Dateline: November 17, 2008
Travel day! Checkout was at 10 am but our train didn’t leave until 1:11 pm (we sure planned that one well!) so we had some to kill. We wandered down to Nagoya Station and found a place in the shade on the second floor balcony of the JR Towers where some of the light show stuff happens. Later on we moved inside to the Shinkansen waiting area.
While up on the platform waiting for our train, we chatted with a lady from Sweden who was with a big group of folks. She had been working with assistive devices for 35 years so she and my brother had a discussion for a bit about things ranging from all the wheelchairs Sweden exports to what it’s like getting around in Japan.
The Ride to Hakata
Traveling from Nagoya to Hakata takes you a good half-way across the country, and involves crossing between the islands of Honshu and Kyushu. The trip took us past the Solar Ark again, and my brother got video and a good picture (the fact I was facing backwards led to me not getting anything as by the time we realized it was there, I didn’t have time to get my camera out of my pocket). The video capture came from pointing the high-def camera out the window and letting it record for a while in order to get some “traveling footage”.
We also went past a few Shinkansen yards with many trains lined up side by side, like so.
This leg of our train travels marked the first time we had to transfer trains with all the luggage, which we did at Shin-Kobe. The small image on the left is the train from the first half of the trip, a Hikari Super Express. The small image on the right is what we transfered onto, a Rail Star Hikari Super Express. They’re the same train — a 700 Series Shinkansen — but they have different paint jobs are are owned by separate branches of Japan Railways; the former is from JR Central while the latter is from JR West, thus making Shin-Kobe a figurative handover point. We weren’t able to get the private cabin in the second train when we booked the tickets, but this had some benefits. For one, we got beverage service for the first time on a Shinkansen, which is similar to what you get on airplanes.
The neat thing about Shin-Kobe is it’s a station between two tunnels and at the base of a hill full of trees. There’s also a gondola going up the side of that hill, though we aren’t sure where it goes.
There were lots of tree-covered hills along the route which are incredibly densely-packed. We went through numerous tunnels, as well, including one that took us between the two islands. Nestled in between the lush greenery were towns on the ocean and the occasional massive refinery installations.

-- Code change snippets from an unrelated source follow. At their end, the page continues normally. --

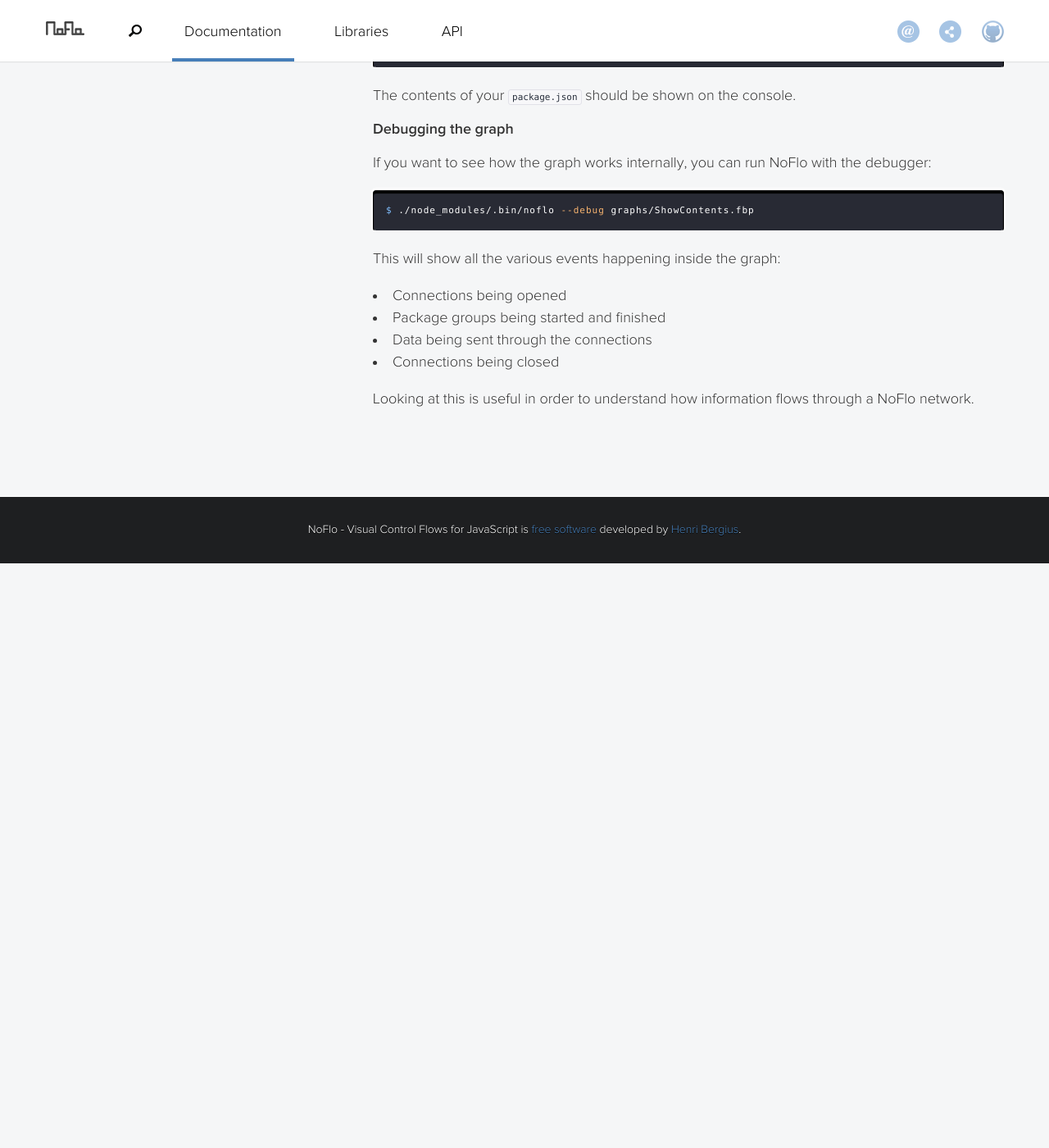
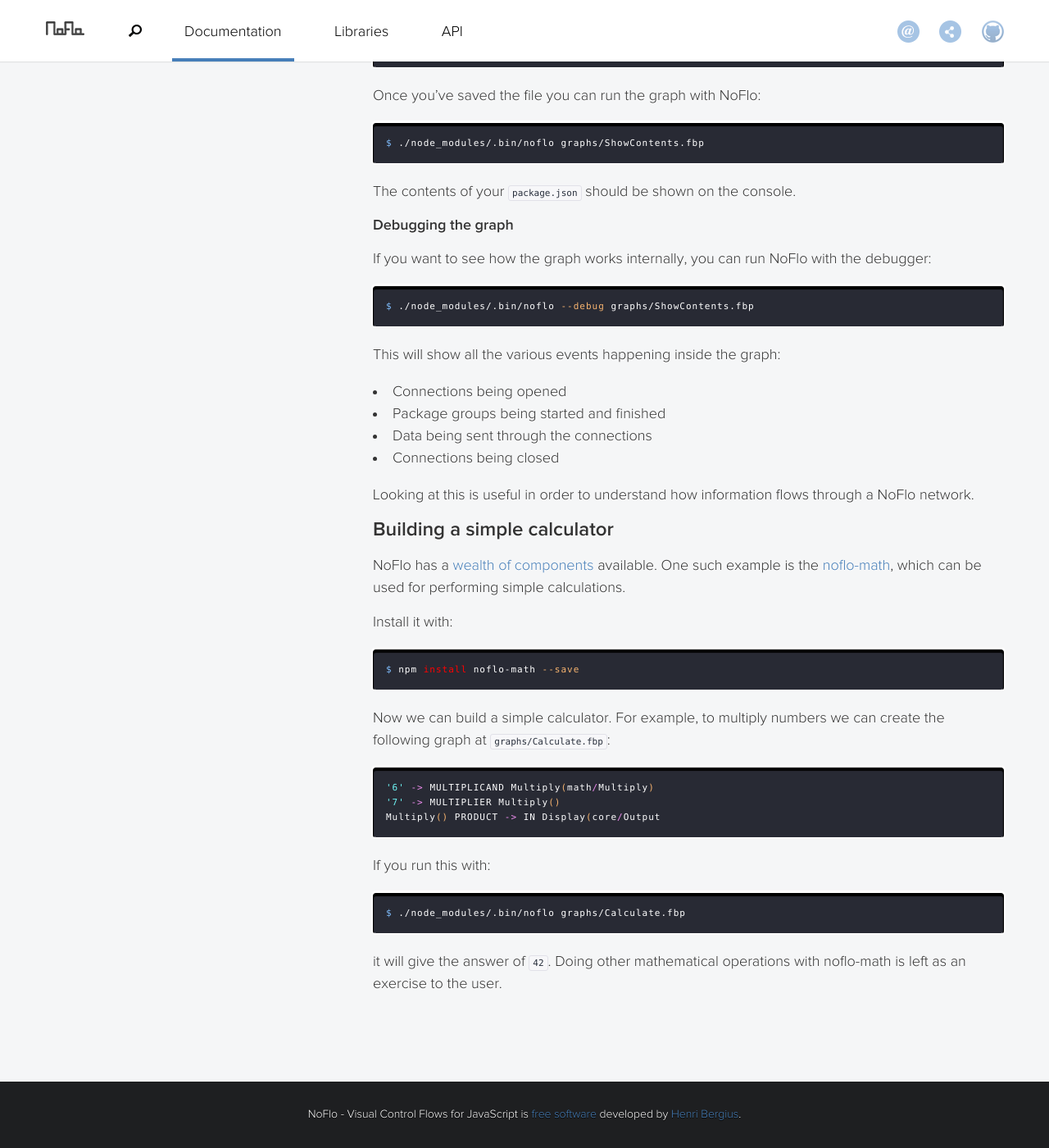
Before and after one commit to noflo/noflo.github.io, a Jekyll site: the page built from documentation/index.md, in a window 1280 px wide and 1400 px high, scrolled down 3966 px. Shown: the whole window at 82% size. Built offline with Jekyll 4.4.1, drawn with Linux system fonts in a browser that asks for light colours; nearby versions of some CDN libraries; Markdown is read by kramdown in place of the engine named in the settings; before the commit the page ends 4653 px from its top, so only the background shows below that; some of the changed text lies outside the part shown.

Commit message:
Another component reuse example

````diff
--- a/documentation/index.md
+++ b/documentation/index.md
@@ -96,6 +96,12 @@ For example, to install the [filesystem components](/library/noflo-filesystem/),
 $ npm install noflo-filesystem --save
 ```
 
+We should also install [noflo-core](/library/noflo-core/), which provides various general utility components:
+
+```bash
+$ npm install noflo-core --save
+```
+
 Once NPM completes the components from that library will be available to your project. Your project can pull in components from as many NoFlo libraries as needed.
 
 You can see a list of components that are installed in your project with:
@@ -122,7 +128,7 @@ Create a new file in that folder called `ShowContents.fbp` and open it in your f
 
 ```coffeescript
 # In the graph we first need to define the nodes and the connections between them
-Read(filesystem/ReadFile) OUT -> IN Display(Output)
+Read(filesystem/ReadFile) OUT -> IN Display(core/Output)
 
 # Start off the graph by sending a filename to the file reader
 'package.json' -> IN Read()
@@ -152,3 +158,29 @@ This will show all the various events happening inside the graph:
 * Connections being closed
 
 Looking at this is useful in order to understand how information flows through a NoFlo network.
+
+## Building a simple calculator
+
+NoFlo has a [wealth of components](/library/) available. One such example is the [noflo-math](/library/noflo-math/), which can be used for performing simple calculations.
+
+Install it with:
+
+```bash
+$ npm install noflo-math --save
+```
+
+Now we can build a simple calculator. For example, to multiply numbers we can create the following graph at `graphs/Calculate.fbp`:
+
+```coffeescript
+'6' -> MULTIPLICAND Multiply(math/Multiply)
+'7' -> MULTIPLIER Multiply()
+Multiply() PRODUCT -> IN Display(core/Output
+```
+
+If you run this with:
+
+```bash
+$ ./node_modules/.bin/noflo graphs/Calculate.fbp
+```
+
+it will give the answer of `42`. Doing other mathematical operations with noflo-math is left as an exercise to the user.
````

Hakata is a ward of Fukuoka, home of hirosan. As part of the trip planning, hirosan had offered to book our hotels during the stay in Hakata because he knows the area well. He got us a room in the Nishitetsu Inn which is right beside Hakata Station (bonus!). This place was gorgeous. The surprising thing was that while this was by far the fanciest hotel we would stay at while in Japan, it was the second cheapest!
An interesting thing about the hotel is the main lobby is on the second floor. This is because the first floor is a large public bath. Because the escalators from the main entrance to the lobby are single-person width, we were at first concerned my brother wouldn’t be able to get in! That is, until we noticed the wheelchair access door off to the side. The sign beside the door, a frosted glass sliding door, instructed us to hit the buzzer which would alert staff at the front desk who would open the door only after checking us out on the closed-circuit cameras mounted on either side of the door. We had to do this each time on the way out too.
There were more chip-and-PIN credit card terminals at the hotel, like at Gohan Dining in Nagoya. It’s a good thing I received my replacement credit card with chip-and-PIN less than a week before the trip. Nishitetsu uses the card key to turn on the power in the room, though the hotel in Nagoya only used the long plastic fob which, if you remember, I managed to simulate with a toothbrush.
We met up with hirosan in the lobby that evening, and one of the first things I said to him was “We’re finally here to visit you!”. We’d hung out with him on multiple occasions during his trips to Canada, and we even had him over for Easter Dinner at our parents’ back in March. After comparing gadgets, we were off!
Dinner was had at MOS Burger while we planned for the next few days’ activities. There would be a “rail rage” on Thursday; Nagasaki on Friday. I tried a spicy burger topped with chili and a strip-beef burger with a “bun” made of rice.
We then went to book the tickets for the upcoming rail rage. hirosan handed over the planning sheet, seen in the photo on the right, which was way easier than trying to explain it all. We received some raised eyebrows from the ticketing staff, but I guess that’s to be expected as we were picking up 16 tickets, after all. We also got day pass tickets for the Green Bus which is what we’d spend our time doing tomorrow while hirosan was at work.
Having had our fill of MOS burger goodness and acquiring all necessary tickets, the three of us headed up to the hotel room to finish planning stuff for the rail rage and dole out the tickets accordingly. We gave Ryo his presents: some candies and syrup from Summerland Sweets which I picked up this past summer.